Michael scheduled an appointment with Willis Parsons, M.D., Medical Director of the Northwest Community Healthcare (NCH) Gastroenterology Center. Dr. Parsons evaluated Michael and diagnosed his condition, a hiatal hernia and GERD.

Dr. Parsons conducted esophageal manometry testing. This swallowing test is used to measure how well the esophagus works, particularly the lower esophageal sphincter (LES), or band of muscles that open and close where the esophagus meets the stomach. This test allows the doctor to determine how well the esophagus is able to move food to the stomach. The results help determine whether a patient is a good candidate for surgery.

Hardesty was referred to Gary Chmielewski, M.D., a thoracic surgeon at NCH, who discussed solutions with Hardesty and recommended magnetic sphincter augmentation surgery (LINX®).

During the LINX procedure, the surgeon places a band of magnetic beads around the weakened gastroesophageal valve. The force between the magnetic beads strengthens the valve, preventing acid reflux, but allowing the valve to open for swallowing.

“The surgery consists of four to five small incisions – one is for the camera, the others are for working instruments,” says Dr. Chmielewski. “I bet that if you looked at Michael’s abdomen right now, you would have a hard time seeing the incisions—they’re that small.”

Hardesty was able to go home the day of his procedure – just a couple of hours after surgery. “I went straight to solid foods with no change in diet—a big selling point for me,” he says.

Chmielewski wants people to be aware of the options that are available for treating GERD, besides a lifelong medication regimen, which could simply mask more serious diseases.
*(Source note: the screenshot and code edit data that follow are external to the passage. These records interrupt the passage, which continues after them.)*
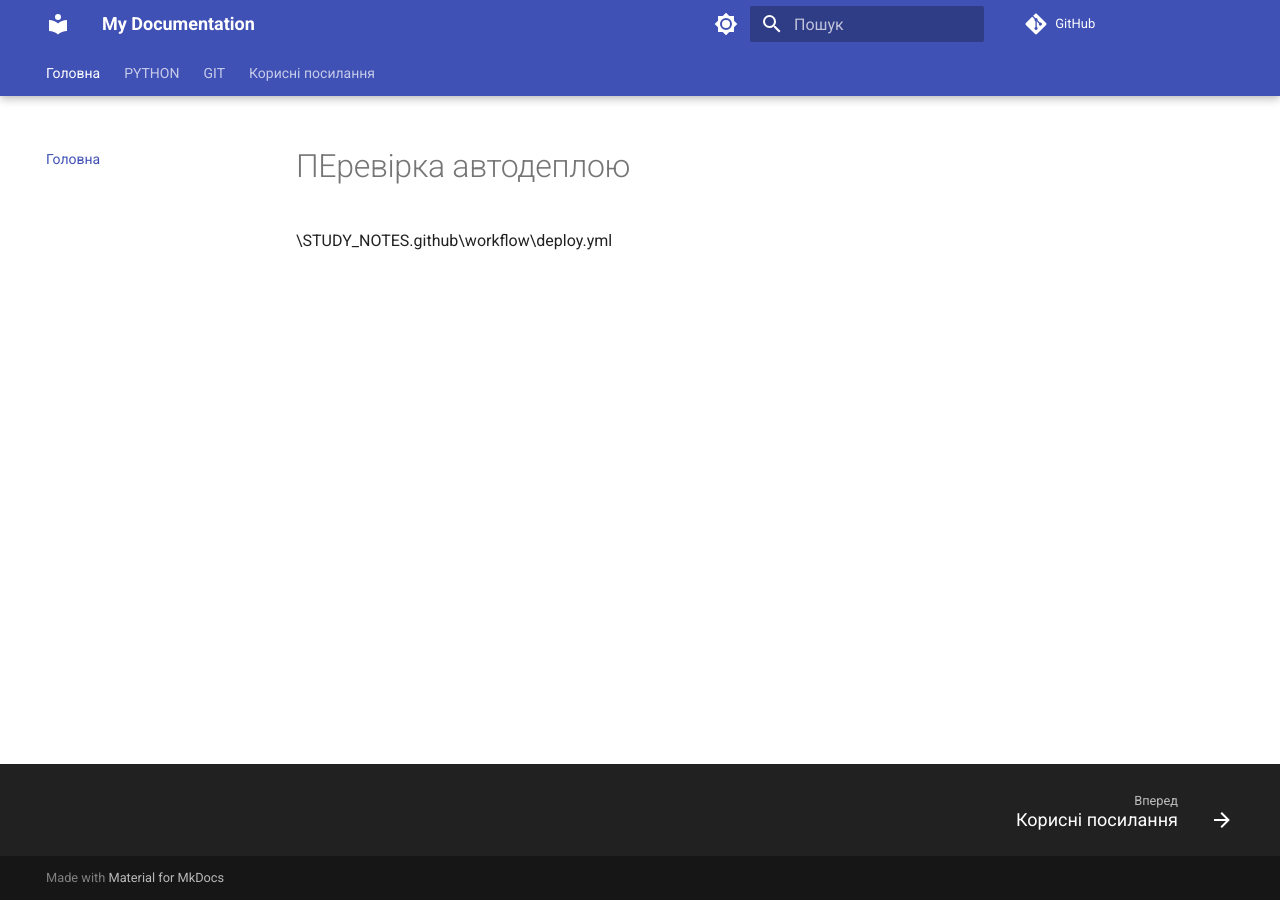
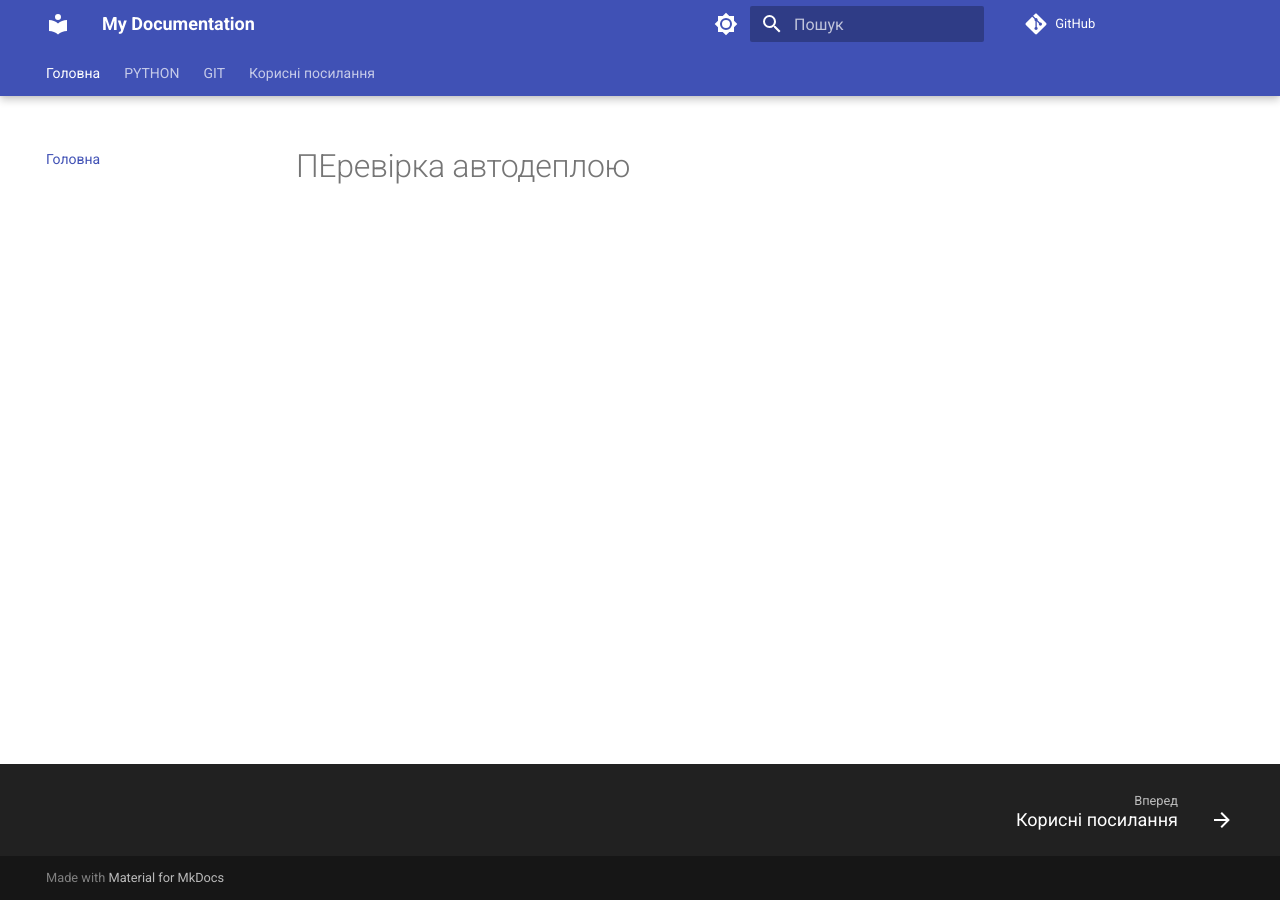
Before and after one commit to BatyrbekCherushev/STUDY_NOTES, an MkDocs documentation site: the page built from docs/index.md, in a window 1280 px wide. Built offline with MkDocs 1.6.1 and Material for MkDocs 9.7.7, drawn with Linux system fonts in a browser that asks for light colours; comment, search, counter and statistics services are not loaded.

Commit message:
test autodeployin try-3

```diff
--- a/docs/index.md
+++ b/docs/index.md
@@ -1,3 +1 @@
 # ПЕревірка автодеплою
-
-\STUDY_NOTES\.github\workflow\deploy.yml
```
“I don’t want to be a ‘the-sky-is-falling’ kind of guy, but we do undertreat reflux in this country, which could be a reason why esophageal cancer is on the rise,” says Dr. Chmielewski. “I perform a lot of surgeries for patients diagnosed with esophageal cancer. It is gratifying to provide patients a choice that can potentially prevent further damage to the esophagus that could lead to cancer,” he says.